* Problem: Whenever a line of the entries below holds the string "anchor", copy that line and return it.

* Input material:
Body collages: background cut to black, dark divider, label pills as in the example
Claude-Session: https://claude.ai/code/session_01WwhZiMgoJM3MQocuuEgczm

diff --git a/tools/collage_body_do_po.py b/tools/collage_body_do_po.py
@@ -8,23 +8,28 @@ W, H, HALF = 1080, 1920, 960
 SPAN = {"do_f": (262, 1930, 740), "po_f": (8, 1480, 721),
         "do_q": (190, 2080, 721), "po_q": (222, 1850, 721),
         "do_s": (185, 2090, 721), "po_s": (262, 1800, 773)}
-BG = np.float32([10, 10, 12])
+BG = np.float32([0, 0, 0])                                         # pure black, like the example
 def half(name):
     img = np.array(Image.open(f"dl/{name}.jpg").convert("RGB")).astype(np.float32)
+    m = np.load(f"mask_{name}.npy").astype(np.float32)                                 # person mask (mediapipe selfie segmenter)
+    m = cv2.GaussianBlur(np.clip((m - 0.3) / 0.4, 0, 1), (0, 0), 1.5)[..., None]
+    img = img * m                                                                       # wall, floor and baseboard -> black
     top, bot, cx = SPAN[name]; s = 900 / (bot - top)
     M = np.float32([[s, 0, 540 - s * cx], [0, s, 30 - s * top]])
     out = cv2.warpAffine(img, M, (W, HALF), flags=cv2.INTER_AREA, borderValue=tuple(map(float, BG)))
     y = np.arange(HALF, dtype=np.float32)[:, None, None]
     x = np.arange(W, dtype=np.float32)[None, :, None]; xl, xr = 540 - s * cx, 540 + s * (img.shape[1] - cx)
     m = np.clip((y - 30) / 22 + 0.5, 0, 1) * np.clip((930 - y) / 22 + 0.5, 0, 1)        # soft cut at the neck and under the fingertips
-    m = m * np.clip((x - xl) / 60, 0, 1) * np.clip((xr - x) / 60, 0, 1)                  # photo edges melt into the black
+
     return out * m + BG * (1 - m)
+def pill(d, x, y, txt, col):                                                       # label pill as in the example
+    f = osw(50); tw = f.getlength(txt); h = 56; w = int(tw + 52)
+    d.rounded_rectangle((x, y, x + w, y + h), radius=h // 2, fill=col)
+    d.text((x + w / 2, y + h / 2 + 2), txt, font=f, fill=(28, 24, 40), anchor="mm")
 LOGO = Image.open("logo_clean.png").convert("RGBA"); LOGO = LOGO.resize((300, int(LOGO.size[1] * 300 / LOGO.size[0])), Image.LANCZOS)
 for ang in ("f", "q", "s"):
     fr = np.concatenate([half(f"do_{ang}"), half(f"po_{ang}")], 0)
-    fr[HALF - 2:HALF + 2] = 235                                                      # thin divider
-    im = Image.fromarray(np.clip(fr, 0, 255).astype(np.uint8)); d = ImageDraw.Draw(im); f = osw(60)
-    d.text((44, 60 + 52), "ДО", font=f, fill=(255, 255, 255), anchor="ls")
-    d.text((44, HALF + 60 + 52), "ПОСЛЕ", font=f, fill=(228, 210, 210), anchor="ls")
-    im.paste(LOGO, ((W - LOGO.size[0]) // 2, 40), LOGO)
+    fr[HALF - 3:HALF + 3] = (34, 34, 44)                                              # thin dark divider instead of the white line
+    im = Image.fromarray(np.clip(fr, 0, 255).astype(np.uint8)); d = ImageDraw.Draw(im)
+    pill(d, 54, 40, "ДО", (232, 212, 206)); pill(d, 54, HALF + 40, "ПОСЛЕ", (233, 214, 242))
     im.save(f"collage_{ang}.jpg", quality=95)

* Task output:
+    d.text((x + w / 2, y + h / 2 + 2), txt, font=f, fill=(28, 24, 40), anchor="mm")
-    d.text((44, 60 + 52), "ДО", font=f, fill=(255, 255, 255), anchor="ls")
-    d.text((44, HALF + 60 + 52), "ПОСЛЕ", font=f, fill=(228, 210, 210), anchor="ls")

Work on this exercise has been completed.